Kathy Shaidle has had several posts relating to forced conversion and in the update of one mentions Caption Ed of Captains Quarters post on this issue.
UPDATE: and with all due respect to the usually right headed Captain Ed: you have it completely backwards. Perhaps you haven’t heard the famous expression "the seed of the Church is the blood of the martyrs." And frankly, I suspect that David Warren knows much more about the early history of Church than you have forgotten, and read about it in Greek and Latin primary sources…
She also posts from the Magic Statistics blog:
"Captain Ed’s implicit equivalence between martyrdom and ‘mindlessly dying’ is, to put it mildly, problematic. As far as I’m aware, no Christian suffered martyrdom without considering whether the situation warranted such a sacrifice. Indeed, Jesus himself warned all who would follow him to give careful thought to possible consequences of so doing. (See St Luke 14:25-33 and St Matthew 8:18-22.)
"As a matter of fact, Christians were indeed subject to sudden and often apparently random attacks, both from Roman governing authorities and town mobs. Many were martyred in just such circumstances. Sporadic but widespread official anti-Christian persecutions during the first three centuries AD resulted in the deaths of countless thousands of ordinary Christians. Surely Ed has heard of the men, women, and children thrown to the lions simply for refusing to deny Christ?"
I have been a consistent reader of Captain’s Quarters for over three years and have been usually pleased by what Captain Ed had to say when he would post on matters relating to Catholicism. This though was not one of them. Especially wrong-headed was his saying "Christianity did not survive because of martyrdom; it survived despite it, and the martyrs prepared themselves for the task." "…who argues that religious fanaticism must be fought with more religious fanaticism." and "not by mindlessly dying for Christianity." This to me seems to be a slander of the martyrs and a relativistic equivocation between giving all for Christ and true fanaticism.
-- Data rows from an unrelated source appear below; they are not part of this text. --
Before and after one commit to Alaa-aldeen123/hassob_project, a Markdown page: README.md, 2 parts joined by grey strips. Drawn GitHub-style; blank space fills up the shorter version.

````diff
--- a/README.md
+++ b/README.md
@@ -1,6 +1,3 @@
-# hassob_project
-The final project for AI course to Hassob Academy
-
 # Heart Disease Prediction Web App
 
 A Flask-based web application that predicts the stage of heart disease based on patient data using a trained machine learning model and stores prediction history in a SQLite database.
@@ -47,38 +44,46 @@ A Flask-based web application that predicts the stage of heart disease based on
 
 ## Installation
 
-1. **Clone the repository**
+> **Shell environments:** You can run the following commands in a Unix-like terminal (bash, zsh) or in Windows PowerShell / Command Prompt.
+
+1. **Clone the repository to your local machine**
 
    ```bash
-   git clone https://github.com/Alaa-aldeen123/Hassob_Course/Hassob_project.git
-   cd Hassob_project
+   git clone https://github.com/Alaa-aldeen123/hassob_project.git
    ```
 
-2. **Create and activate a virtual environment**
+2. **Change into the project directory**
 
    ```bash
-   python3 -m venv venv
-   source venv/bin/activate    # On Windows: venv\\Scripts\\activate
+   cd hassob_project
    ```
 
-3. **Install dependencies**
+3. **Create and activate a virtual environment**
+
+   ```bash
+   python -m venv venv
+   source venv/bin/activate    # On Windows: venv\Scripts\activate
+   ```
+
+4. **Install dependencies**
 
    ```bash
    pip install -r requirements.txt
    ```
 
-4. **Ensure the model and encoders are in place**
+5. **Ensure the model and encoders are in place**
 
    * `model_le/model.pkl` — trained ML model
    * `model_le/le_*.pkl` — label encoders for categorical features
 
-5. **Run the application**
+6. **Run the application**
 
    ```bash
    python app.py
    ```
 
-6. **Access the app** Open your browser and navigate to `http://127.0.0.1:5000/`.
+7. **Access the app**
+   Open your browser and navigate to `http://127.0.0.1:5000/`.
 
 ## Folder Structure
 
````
I certainly doubt that Saint Thomas More saw himself as mindlessly dying. He certainly did not run towards it and did what he could to avoid it, but he would not betray his conscience to be let go. To play along and sign a document so that he may go home. Most Catholics when reading stories of the martyrs wonder how they would react in the same situation. If he would have had Captain Ed as a counselor and took his advice he would have betrayed his own conscience and there would likely be no St. Thomas More. St. Thomas More is someone Captain Ed has called one of his heroes so there seems to be some confusion in his own thought.
Many Catholics when reading stories of the martyrs wonder how they would react in the same situation. We can easily imagine our own weakness when facing a convert or die situation. What we can’t usually imagine though is the grace that God gives those martyrs in these situations. It is not just a matter of preparedness, unless you see growth in holiness as preparedness.
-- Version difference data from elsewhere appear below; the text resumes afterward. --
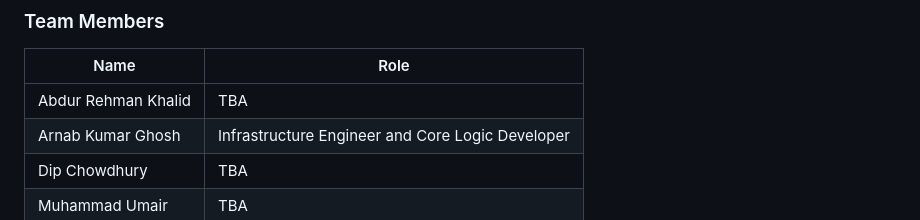
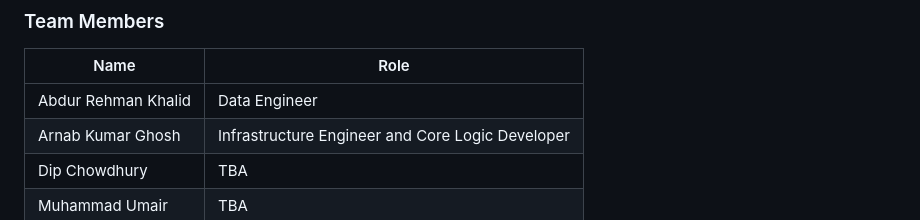
Before and after one commit to bdtiger/data-engineering-I-project, a Markdown page: README.md, the part around the change. GitHub-like rendering.

Commit message:
added my Data Engineer role to myself

```diff
--- a/README.md
+++ b/README.md
@@ -11,7 +11,7 @@
 
 | Name | Role |
 |------|------|
-| Abdur Rehman Khalid | TBA |
+| Abdur Rehman Khalid | Data Engineer |
 | Arnab Kumar Ghosh | Infrastructure Engineer and Core Logic Developer |
 | Dip Chowdhury | TBA |
 | Muhammad Umair | TBA |
```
Jimmy Akin previously took up this topic of martyrdom and with his usual skill writes on The Martyr’s Dilemma.